The Equality Act, which makes it illegal to discriminate against lesbians and gay men when providing goods and services, came into force on April 30th after a controversial battle. Though the House of Commons passed the legislation in March, government whips warned that it could be defeated once it reached the Lords.
However, after rejecting an ammendment by Conservative Baroness O'Caithain - who appeared to be influenced by a campaign of misinformation by The Christain Institute which claimed that the legislation would lead to schools being required to provide gay books or hold "gay lessons" - peers voted by 168 to 122 in support of the new law.
Prior to its passing in the House of Commons, the new legislation hit the headlines in February when it announced that Catholic adoption agencies would not be granted exemption from the new rules.

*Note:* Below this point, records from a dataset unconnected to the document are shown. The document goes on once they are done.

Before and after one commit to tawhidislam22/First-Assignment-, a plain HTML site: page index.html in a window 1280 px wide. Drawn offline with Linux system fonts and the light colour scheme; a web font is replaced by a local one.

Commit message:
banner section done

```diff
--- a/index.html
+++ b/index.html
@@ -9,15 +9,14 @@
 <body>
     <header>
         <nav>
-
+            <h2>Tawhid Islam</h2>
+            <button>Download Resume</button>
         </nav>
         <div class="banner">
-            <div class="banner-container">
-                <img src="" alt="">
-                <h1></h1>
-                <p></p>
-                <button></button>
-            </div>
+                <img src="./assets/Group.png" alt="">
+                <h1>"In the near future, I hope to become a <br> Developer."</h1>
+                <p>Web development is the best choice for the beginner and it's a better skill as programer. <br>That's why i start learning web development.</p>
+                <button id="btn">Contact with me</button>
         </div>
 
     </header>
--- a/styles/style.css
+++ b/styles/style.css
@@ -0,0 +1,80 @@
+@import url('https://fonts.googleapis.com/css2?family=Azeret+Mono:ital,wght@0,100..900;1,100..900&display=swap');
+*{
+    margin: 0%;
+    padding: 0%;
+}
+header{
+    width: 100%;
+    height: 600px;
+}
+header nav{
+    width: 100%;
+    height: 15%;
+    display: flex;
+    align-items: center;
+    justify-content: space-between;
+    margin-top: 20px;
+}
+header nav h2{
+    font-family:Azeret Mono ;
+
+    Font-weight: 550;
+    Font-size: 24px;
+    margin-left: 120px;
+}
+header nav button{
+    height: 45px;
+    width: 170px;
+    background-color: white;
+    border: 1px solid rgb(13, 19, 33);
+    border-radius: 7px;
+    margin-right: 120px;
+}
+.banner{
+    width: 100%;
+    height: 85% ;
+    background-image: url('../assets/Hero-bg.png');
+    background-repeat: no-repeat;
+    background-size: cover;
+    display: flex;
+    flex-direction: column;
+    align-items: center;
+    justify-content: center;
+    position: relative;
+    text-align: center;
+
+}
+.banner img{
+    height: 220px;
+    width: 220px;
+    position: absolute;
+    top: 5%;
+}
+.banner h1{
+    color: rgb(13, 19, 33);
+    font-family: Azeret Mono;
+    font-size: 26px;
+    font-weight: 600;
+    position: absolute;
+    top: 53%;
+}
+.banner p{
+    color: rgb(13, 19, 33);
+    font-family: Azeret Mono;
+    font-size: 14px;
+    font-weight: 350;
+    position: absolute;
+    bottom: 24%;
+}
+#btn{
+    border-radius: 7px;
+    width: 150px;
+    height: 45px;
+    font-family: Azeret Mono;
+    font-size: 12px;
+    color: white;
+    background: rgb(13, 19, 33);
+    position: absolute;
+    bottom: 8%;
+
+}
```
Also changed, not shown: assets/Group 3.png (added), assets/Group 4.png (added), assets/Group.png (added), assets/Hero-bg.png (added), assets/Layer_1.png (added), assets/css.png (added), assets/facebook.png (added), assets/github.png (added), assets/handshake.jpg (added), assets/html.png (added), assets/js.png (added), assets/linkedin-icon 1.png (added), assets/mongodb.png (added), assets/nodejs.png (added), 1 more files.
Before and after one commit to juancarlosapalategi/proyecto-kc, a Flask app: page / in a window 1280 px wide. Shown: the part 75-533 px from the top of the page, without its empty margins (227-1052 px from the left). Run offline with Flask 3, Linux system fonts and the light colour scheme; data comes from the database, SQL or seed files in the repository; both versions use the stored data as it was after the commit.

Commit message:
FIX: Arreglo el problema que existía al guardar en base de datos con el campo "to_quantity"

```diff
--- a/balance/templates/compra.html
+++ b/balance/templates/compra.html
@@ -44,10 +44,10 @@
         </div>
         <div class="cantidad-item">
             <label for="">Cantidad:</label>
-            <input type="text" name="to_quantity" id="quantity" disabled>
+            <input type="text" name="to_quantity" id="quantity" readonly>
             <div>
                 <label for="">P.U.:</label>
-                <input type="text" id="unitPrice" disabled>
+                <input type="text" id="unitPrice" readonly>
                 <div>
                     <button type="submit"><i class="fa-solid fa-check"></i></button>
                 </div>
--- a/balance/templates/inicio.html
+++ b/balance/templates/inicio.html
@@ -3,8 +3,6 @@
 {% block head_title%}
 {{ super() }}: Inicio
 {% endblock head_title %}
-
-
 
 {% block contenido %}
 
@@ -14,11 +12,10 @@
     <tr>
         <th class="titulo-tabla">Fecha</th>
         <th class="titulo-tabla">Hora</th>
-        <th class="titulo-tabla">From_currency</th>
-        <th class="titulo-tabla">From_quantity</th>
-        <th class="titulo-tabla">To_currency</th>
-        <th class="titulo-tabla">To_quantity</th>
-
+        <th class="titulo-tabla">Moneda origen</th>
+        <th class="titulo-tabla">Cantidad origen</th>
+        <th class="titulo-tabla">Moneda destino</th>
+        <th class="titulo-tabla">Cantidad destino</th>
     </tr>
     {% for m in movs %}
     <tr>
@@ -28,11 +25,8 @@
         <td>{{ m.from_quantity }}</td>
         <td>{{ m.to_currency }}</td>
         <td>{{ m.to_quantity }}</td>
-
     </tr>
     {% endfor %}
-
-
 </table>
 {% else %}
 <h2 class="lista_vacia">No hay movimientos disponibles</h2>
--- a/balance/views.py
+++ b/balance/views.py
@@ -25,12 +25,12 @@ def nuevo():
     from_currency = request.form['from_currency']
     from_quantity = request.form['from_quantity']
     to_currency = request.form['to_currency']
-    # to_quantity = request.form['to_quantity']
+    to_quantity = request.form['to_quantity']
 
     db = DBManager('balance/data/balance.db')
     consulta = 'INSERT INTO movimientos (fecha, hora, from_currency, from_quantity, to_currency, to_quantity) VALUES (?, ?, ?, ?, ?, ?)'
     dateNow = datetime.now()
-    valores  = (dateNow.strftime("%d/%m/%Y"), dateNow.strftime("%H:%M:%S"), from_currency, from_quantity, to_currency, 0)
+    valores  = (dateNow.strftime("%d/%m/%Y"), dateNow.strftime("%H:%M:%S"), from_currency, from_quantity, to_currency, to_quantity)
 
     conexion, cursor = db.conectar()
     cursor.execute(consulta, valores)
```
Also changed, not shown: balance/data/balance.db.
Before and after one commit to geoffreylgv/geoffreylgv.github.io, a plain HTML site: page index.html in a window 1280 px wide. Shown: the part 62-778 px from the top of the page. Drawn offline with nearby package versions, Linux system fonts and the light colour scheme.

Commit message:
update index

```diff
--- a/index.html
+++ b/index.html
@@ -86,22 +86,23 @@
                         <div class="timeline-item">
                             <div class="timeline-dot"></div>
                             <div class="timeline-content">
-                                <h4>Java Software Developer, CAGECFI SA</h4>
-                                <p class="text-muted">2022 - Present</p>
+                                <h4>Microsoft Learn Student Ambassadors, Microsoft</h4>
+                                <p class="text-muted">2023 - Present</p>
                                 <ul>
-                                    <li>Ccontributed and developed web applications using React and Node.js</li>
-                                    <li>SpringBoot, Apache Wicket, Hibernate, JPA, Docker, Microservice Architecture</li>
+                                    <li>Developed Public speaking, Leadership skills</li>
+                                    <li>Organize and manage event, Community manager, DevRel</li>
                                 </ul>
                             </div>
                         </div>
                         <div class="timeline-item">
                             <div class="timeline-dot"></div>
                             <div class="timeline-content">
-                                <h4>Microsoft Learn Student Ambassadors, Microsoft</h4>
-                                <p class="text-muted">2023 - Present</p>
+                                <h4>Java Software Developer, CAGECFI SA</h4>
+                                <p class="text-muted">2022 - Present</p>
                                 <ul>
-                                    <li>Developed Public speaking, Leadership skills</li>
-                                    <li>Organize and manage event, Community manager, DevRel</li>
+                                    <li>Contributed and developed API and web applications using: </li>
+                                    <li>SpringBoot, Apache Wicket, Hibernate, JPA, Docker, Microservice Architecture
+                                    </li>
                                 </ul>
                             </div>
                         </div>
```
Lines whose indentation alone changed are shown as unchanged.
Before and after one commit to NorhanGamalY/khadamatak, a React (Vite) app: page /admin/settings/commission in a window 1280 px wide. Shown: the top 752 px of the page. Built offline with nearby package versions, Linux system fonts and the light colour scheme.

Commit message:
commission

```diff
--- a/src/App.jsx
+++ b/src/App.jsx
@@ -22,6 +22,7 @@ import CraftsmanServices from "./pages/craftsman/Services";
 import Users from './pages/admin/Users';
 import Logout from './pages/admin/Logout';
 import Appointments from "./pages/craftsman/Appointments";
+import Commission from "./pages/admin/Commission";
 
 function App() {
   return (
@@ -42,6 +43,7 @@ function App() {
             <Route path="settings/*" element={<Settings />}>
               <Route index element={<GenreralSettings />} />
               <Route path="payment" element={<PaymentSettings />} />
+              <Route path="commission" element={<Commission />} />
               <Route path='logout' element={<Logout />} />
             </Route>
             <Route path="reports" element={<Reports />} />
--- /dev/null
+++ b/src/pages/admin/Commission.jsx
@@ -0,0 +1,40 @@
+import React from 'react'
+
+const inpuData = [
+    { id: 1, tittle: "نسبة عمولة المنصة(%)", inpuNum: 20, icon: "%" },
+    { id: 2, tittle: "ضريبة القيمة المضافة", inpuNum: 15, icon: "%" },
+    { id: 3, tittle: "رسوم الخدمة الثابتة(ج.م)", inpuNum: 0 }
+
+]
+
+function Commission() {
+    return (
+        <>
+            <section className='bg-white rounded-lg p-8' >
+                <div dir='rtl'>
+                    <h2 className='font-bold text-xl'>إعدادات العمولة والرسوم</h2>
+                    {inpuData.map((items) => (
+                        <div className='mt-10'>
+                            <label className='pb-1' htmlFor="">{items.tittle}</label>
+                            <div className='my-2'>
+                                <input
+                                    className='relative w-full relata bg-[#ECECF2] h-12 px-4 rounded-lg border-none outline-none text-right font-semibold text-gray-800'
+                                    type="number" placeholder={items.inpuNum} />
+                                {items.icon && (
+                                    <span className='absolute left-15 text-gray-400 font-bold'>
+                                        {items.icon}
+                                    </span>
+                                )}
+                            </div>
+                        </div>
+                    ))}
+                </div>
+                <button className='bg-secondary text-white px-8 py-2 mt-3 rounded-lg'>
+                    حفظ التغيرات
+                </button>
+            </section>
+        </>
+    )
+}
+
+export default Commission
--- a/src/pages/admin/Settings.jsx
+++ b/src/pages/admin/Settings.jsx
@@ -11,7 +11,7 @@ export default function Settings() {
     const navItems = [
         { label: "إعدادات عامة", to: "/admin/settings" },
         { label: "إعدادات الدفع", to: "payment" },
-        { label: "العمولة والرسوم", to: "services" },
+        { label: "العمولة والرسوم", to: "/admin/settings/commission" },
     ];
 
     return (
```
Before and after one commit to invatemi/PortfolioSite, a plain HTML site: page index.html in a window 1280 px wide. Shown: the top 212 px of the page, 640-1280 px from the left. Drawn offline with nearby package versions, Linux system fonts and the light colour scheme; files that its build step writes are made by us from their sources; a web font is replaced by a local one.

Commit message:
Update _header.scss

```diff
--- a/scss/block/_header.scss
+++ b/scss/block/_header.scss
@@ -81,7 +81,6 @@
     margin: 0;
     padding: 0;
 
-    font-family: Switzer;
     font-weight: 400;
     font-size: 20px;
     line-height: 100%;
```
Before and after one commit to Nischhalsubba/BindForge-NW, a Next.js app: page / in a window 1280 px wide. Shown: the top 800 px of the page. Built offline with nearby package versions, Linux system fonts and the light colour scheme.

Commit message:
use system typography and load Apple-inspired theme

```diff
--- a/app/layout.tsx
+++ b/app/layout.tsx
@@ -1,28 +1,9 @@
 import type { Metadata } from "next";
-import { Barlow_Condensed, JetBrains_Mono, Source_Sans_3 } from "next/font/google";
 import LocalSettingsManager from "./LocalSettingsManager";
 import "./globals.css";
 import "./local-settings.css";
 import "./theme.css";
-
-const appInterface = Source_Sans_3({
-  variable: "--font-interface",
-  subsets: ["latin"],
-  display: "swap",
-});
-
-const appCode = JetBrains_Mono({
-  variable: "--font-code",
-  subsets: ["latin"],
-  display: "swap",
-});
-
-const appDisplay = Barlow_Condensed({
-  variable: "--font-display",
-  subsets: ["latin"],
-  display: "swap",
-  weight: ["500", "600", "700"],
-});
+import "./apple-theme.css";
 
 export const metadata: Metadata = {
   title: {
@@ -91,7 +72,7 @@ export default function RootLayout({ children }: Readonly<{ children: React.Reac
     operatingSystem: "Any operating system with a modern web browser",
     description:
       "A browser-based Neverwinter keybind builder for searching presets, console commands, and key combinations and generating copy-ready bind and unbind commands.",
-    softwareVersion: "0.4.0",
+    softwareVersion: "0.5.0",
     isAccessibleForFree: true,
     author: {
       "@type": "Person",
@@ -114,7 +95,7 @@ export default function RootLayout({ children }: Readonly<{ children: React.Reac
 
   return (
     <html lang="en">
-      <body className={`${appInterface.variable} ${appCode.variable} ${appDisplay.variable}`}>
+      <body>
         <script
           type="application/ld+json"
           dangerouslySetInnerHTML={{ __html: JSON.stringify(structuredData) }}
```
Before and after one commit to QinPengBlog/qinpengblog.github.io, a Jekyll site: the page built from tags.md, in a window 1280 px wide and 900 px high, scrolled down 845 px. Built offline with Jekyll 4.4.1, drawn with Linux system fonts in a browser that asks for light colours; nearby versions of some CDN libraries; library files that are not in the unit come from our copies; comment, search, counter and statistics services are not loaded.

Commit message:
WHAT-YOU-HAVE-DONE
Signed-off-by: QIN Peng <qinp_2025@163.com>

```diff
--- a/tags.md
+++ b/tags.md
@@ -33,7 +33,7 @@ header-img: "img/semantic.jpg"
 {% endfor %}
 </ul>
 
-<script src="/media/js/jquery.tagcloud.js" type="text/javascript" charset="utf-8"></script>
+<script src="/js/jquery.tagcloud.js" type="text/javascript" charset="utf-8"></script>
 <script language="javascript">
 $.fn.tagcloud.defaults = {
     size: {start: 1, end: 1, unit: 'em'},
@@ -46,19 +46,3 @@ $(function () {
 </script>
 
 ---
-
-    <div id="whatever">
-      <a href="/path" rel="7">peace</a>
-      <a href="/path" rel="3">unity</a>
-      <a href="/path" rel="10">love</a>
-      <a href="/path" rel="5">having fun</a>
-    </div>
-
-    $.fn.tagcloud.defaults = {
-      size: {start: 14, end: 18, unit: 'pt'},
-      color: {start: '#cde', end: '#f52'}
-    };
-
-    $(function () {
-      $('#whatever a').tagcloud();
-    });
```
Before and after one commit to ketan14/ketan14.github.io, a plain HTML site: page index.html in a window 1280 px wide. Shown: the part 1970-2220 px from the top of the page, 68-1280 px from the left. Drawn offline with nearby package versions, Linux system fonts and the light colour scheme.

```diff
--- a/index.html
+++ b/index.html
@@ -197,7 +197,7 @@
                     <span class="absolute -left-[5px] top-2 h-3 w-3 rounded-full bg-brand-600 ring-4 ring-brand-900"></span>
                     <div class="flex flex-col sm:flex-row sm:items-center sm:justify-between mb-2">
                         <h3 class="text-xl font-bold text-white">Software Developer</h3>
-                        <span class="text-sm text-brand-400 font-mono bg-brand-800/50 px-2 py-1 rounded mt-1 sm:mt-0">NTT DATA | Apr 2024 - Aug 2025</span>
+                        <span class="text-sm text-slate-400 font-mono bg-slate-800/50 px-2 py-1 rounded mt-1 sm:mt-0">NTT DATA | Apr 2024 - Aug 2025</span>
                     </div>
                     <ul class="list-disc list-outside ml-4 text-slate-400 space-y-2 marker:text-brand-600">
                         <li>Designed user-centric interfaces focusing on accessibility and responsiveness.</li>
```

This followed vociferous campaigning from church groups and there were rumours of a split in the Cabinet over the issue.
Christian groups and individuals have threatened at least three test cases against the new rules as they believe that the new Act disallows "freedom of religious belief".
The chief executive of Stonewall, Ben Summerskill, celebrated the legislation's passing, but said that the campaign against the Bill proved the need for the anti-discrimination legislation as it "reached new depths of unpleasantness and was a stark reminder of how much prejudice still exists in Britain".